As if determined to prove that their status as the media’s premier wide-eyed gulls has been entirely unaffected by their recent ‘apology’, the NY Times printed a report today on a supposed connection between Iraqi intelligence and Al Qaeda that’s exactly as trustworthy as Judith Miller’s propaganda riffs before the war because it comes from the same source: our old friend, Ahmad Chalabi.
WASHINGTON, June 24 — Contacts between Iraqi intelligence agents and Osama bin Laden when he was in Sudan in the mid-1990’s were part of a broad effort by Baghdad to work with organizations opposing the Saudi ruling family, according to a newly disclosed document obtained by the Americans in Iraq.
That’s the first problem: it wasn’t ‘obtained’ by the US; as the article admits later, it was handed to us on a silver platter.
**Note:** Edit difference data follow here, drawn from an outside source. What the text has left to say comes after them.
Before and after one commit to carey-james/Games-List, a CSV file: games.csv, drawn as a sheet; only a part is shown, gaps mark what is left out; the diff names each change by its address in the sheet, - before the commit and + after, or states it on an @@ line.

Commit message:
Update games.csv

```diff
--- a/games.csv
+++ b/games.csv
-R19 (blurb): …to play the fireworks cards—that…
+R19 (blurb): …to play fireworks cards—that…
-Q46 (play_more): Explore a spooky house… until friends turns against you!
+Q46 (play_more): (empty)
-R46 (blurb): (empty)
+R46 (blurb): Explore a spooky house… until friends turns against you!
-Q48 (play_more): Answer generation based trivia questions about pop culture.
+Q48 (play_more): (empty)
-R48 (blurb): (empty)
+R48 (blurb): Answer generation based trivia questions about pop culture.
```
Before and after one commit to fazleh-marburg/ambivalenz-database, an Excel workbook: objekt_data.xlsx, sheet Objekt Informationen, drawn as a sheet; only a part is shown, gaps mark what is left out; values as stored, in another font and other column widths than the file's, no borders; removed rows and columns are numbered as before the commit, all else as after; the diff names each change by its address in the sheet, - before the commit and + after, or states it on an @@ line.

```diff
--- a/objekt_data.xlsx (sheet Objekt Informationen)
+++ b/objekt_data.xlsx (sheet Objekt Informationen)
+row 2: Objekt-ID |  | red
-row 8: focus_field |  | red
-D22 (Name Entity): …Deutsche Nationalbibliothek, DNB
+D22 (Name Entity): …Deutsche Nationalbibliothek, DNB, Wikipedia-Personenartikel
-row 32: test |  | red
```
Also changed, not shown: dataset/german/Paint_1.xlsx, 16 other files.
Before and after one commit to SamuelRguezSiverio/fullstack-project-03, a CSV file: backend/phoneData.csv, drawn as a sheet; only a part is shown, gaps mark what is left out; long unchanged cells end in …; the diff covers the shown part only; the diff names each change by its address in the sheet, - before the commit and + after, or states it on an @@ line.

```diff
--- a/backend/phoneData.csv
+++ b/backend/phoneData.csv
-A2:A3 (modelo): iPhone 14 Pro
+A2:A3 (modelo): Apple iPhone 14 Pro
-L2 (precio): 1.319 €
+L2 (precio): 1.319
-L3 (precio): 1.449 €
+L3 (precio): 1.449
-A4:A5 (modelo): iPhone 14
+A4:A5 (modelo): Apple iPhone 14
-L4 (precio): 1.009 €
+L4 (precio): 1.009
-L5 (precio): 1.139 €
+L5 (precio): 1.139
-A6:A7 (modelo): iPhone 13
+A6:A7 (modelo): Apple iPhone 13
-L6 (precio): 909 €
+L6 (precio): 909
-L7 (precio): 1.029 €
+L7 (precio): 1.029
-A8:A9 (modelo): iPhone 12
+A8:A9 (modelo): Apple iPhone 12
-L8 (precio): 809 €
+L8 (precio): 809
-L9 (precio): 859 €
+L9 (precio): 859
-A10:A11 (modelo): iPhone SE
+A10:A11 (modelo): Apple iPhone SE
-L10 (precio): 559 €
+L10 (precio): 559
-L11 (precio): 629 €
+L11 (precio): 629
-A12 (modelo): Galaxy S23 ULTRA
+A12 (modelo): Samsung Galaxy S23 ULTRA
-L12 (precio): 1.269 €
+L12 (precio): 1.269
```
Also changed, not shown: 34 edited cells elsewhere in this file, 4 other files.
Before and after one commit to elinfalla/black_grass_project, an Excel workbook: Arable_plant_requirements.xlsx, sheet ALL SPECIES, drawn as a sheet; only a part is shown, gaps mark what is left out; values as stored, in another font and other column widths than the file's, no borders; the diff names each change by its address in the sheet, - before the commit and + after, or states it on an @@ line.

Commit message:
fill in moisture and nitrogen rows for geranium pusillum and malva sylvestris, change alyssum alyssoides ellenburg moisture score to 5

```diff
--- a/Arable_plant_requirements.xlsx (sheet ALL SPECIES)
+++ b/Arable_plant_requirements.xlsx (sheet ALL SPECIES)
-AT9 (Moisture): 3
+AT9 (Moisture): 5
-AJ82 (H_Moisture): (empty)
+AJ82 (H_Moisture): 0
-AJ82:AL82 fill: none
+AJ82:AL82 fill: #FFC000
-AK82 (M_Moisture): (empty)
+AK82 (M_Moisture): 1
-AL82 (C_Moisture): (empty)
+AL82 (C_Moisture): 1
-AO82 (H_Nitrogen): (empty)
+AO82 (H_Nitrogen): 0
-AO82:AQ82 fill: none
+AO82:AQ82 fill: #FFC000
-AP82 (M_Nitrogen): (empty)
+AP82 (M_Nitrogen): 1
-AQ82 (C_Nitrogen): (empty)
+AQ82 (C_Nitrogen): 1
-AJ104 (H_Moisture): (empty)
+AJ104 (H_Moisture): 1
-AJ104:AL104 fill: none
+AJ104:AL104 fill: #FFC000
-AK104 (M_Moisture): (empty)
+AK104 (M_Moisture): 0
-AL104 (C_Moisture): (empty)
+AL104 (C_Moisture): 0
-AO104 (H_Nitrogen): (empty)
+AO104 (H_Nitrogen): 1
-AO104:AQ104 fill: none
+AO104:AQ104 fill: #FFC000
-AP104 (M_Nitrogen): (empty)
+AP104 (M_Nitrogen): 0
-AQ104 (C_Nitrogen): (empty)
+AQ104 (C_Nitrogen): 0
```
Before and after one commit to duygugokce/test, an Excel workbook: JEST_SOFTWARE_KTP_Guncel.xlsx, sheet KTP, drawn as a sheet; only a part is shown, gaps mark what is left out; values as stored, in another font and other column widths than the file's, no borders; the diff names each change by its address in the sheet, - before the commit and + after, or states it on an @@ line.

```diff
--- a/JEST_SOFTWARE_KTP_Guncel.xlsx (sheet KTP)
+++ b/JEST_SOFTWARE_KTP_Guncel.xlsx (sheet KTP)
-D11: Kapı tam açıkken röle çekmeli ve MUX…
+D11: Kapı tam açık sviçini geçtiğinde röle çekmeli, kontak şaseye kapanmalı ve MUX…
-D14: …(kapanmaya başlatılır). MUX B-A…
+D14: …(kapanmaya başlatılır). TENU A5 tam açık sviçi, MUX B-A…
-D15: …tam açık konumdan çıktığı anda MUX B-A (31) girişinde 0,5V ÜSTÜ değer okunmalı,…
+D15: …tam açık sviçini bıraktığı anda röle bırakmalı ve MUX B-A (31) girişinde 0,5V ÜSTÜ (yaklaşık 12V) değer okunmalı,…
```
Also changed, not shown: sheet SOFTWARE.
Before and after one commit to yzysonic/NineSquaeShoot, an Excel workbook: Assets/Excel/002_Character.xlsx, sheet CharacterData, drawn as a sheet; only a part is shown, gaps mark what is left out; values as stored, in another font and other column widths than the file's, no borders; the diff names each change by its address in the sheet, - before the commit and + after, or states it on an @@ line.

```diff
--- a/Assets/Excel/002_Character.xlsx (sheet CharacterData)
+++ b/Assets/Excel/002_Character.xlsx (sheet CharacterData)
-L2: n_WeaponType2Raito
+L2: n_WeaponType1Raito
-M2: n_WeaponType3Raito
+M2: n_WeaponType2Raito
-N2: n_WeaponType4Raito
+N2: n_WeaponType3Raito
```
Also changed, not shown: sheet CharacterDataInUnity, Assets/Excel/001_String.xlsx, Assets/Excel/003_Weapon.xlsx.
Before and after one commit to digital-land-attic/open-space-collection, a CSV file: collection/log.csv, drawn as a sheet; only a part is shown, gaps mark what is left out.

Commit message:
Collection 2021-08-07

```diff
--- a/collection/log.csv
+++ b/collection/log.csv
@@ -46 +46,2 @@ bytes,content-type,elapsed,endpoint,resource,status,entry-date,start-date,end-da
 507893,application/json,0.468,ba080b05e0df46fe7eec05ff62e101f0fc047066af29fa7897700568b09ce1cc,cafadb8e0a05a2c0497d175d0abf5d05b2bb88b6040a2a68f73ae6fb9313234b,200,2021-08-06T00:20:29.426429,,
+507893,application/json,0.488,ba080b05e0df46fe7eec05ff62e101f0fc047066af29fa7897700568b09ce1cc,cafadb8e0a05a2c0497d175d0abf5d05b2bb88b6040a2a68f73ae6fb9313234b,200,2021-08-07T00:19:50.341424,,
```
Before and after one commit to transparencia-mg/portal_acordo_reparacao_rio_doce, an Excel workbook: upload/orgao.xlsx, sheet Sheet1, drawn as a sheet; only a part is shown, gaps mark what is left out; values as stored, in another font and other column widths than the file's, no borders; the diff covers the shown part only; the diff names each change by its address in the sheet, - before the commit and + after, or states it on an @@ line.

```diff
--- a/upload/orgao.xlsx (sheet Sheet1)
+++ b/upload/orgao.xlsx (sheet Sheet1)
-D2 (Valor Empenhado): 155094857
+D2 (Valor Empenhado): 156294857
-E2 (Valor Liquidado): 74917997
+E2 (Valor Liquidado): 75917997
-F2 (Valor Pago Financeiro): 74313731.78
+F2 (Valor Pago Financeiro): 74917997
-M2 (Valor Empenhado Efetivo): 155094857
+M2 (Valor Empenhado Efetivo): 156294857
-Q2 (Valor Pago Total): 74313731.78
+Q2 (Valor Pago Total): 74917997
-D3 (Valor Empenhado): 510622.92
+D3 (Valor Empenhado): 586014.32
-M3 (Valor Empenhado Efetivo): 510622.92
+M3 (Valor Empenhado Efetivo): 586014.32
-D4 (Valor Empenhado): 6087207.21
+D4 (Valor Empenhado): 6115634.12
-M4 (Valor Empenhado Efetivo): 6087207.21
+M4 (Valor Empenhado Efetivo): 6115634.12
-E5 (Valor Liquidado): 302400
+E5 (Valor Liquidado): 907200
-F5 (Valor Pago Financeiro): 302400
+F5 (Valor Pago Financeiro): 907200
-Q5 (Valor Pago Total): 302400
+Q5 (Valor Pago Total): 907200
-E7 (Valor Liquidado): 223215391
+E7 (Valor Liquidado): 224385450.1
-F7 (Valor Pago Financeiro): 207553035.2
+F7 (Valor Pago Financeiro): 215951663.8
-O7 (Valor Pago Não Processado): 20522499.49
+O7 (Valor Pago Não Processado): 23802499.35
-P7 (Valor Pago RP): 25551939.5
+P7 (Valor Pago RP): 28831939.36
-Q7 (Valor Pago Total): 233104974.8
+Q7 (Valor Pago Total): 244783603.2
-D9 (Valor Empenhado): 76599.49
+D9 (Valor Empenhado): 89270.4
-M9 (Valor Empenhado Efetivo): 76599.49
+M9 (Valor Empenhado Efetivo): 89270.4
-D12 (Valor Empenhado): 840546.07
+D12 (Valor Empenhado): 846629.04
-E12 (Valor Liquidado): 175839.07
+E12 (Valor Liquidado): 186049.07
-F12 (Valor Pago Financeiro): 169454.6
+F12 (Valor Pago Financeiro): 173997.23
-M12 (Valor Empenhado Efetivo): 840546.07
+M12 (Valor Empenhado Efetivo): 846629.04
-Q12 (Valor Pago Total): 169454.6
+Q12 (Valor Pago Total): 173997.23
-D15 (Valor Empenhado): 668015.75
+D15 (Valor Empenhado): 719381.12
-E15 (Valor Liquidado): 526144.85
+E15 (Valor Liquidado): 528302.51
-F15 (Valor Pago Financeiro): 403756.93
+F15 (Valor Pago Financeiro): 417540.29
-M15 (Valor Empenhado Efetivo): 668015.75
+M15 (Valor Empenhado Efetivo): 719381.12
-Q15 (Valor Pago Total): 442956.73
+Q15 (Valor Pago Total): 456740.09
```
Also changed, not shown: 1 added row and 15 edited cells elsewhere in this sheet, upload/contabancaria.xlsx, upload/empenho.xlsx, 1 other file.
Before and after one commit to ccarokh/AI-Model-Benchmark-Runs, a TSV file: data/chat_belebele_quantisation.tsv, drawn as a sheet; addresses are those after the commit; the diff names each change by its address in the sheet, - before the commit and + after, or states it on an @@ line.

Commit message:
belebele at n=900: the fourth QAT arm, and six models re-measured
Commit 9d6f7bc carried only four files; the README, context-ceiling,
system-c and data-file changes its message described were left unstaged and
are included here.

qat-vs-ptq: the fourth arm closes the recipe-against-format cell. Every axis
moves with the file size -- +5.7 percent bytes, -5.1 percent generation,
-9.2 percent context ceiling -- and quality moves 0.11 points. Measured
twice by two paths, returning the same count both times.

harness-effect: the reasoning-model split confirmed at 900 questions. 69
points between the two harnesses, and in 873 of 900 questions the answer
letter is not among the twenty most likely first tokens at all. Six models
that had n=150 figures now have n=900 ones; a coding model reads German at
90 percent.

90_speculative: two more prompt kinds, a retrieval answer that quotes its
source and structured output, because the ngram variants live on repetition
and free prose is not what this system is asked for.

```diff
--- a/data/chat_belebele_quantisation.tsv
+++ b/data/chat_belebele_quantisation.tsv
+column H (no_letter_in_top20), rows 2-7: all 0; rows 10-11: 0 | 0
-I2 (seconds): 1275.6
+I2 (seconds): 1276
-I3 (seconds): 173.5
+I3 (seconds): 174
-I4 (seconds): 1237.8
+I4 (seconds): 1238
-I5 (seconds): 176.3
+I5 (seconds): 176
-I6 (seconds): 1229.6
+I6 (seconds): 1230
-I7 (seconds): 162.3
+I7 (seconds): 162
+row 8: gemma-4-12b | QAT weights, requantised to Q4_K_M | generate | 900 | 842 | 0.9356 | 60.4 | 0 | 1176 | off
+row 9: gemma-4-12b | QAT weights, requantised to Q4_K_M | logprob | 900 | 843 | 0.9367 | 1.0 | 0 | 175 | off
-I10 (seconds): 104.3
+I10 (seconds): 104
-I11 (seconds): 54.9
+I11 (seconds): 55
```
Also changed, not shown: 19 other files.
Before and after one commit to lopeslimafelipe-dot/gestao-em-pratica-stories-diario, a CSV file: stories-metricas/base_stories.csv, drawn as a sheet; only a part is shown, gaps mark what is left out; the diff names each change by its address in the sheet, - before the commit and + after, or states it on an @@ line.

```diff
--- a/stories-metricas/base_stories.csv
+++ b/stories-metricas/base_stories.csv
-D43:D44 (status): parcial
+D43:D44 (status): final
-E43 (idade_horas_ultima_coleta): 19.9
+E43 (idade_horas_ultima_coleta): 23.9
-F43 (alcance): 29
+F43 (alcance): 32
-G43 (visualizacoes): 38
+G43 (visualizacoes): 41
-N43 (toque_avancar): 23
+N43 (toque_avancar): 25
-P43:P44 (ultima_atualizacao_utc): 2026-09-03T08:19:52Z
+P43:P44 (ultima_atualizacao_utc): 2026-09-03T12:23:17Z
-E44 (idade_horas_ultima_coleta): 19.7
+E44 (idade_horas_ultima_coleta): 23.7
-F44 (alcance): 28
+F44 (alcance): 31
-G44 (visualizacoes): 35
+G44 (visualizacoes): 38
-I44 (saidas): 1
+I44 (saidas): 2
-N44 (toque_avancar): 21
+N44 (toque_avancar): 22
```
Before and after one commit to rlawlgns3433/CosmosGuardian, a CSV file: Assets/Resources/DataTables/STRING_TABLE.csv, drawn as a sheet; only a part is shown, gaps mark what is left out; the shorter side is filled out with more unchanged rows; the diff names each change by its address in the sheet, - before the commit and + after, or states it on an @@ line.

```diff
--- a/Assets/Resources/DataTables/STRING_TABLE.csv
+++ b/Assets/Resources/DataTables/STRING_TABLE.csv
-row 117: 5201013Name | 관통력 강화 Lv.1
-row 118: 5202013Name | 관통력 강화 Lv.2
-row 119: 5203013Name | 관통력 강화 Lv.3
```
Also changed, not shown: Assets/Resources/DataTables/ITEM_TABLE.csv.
The Americans confirmed that they had obtained the document from the Iraqi National Congress, as part of a trove that the group gathered after the fall of Saddam Hussein’s government last year. The Defense Intelligence Agency paid the Iraqi National Congress for documents and other information until recently, when the group and its leader, Ahmad Chalabi, fell out of favor in Washington.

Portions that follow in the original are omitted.